["Fourth Quarter," p. 141, 1912 edition]
No other version of The Chimes: A Goblin Story of Some Bells That Rang An Old Year Out and a New Year In (1844) has the precise equivalent for this scene. However, John Leech's final illustration, The New Year's Dance, does show Trotty thoroughly enjoying his daughter's wedding dance, made doubly sweet by his knowledge of what very different future might have attended her. And Harry Furniss's final illustration of Trotty's dreaming a thoroughly happy ending, Trotty's Dream, likewise contains the drummer, the dancing Lilian, and Mrs. Chickenstalker dancing with Toby Veck, the community dance signifying the restoration of harmony and the community's celebration of fertility, Dickens's defiance of the Malthusian principle of prolonged abstinence ("moral restraint") as a means of checking the rampant growth of the proletarian population.
Thus, Trotty's Malthusian dream has made Dickens's argument against the contention of Malthus and the Benthamites that the only hope for humanity against the cataclysmic rise in population that was inevitable was delayed procreation amongst the masses — otherwise, humanity would increase exponentially, its sources of sustenance only arithmetically (the thesis of the Reverend Thomas Malthus's Essay on the Principle of Population, 1798), in the second edition of which (1803) he posited the solution of delaying marriages as long as possible among the lower orders.
Illustrations from the first edition (1844) and the Charles Dickens Library Edition (1910)
Left: John Leech's scene of Meg's wedding celebration, The New Year's Dance. Right: Harry Furniss's study of Trotty's dreaming of his daughter, her fiance, and himself in happier circumstances, Trotty's Dream. [Click on images to enlarge them.]
Dickens, Charles. The Chimes. Introduction by Clement Shorter. Illustrated by Charles Green. The Pears' Centenary Edition. London: A & F Pears, [?1912].
Dickens, Charles. The Chimes: A Goblin Story of Some Bells That Rang An Old Year Out and a New Year In. Illustrated by John Leech, Richard Doyle, Clarkson Stanfield, and Daniel Maclise. London: Bradbury and Evans, 1844.
Dickens, Charles. The Chimes: A Goblin Story of Some Bells That Rang An Old Year Out and a New Year In. Illustrated by John Leech, Richard Doyle, Clarkson Stanfield, and Daniel Maclise. (1844). Rpt. in Charles Dickens's Christmas Books, ed. Michael Slater. Hardmondsworth: Penguin, 1971, rpt. 1978. Pp. 137-252.

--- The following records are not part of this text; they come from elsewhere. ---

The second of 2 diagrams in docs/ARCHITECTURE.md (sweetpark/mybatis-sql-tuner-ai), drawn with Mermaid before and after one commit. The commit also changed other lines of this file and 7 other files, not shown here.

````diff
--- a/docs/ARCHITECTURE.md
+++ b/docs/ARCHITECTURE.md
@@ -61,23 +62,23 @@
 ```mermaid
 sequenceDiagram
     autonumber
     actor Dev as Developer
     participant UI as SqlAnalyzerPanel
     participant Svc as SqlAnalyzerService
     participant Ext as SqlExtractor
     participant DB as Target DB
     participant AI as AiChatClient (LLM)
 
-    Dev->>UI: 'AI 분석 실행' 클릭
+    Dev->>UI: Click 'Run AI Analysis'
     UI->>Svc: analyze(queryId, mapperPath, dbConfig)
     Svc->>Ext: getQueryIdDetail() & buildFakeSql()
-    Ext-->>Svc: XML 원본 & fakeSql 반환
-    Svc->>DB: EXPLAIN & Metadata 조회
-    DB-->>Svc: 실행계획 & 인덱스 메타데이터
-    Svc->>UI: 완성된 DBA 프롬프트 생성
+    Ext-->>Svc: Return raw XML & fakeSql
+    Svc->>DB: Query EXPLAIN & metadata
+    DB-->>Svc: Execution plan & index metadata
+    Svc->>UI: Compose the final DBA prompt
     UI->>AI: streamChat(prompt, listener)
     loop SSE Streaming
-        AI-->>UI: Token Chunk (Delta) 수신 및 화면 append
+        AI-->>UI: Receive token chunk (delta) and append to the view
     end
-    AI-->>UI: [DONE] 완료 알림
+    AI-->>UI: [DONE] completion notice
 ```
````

Dickens, Charles. Christmas Books. Illustrated by Fred Barnard. The Household Edition. London: Chapman and Hall, 1878.
Dickens, Charles. Christmas Books. Illustrated byHarry Furniss. The Charles Dickens Library Edition. London: Educational Book, 1910.
_____. Christmas Stories. Illustrated by E. A. Abbey. The Household Edition. New York: Harper and Brothers, 1876.
Last modified 16 April 2015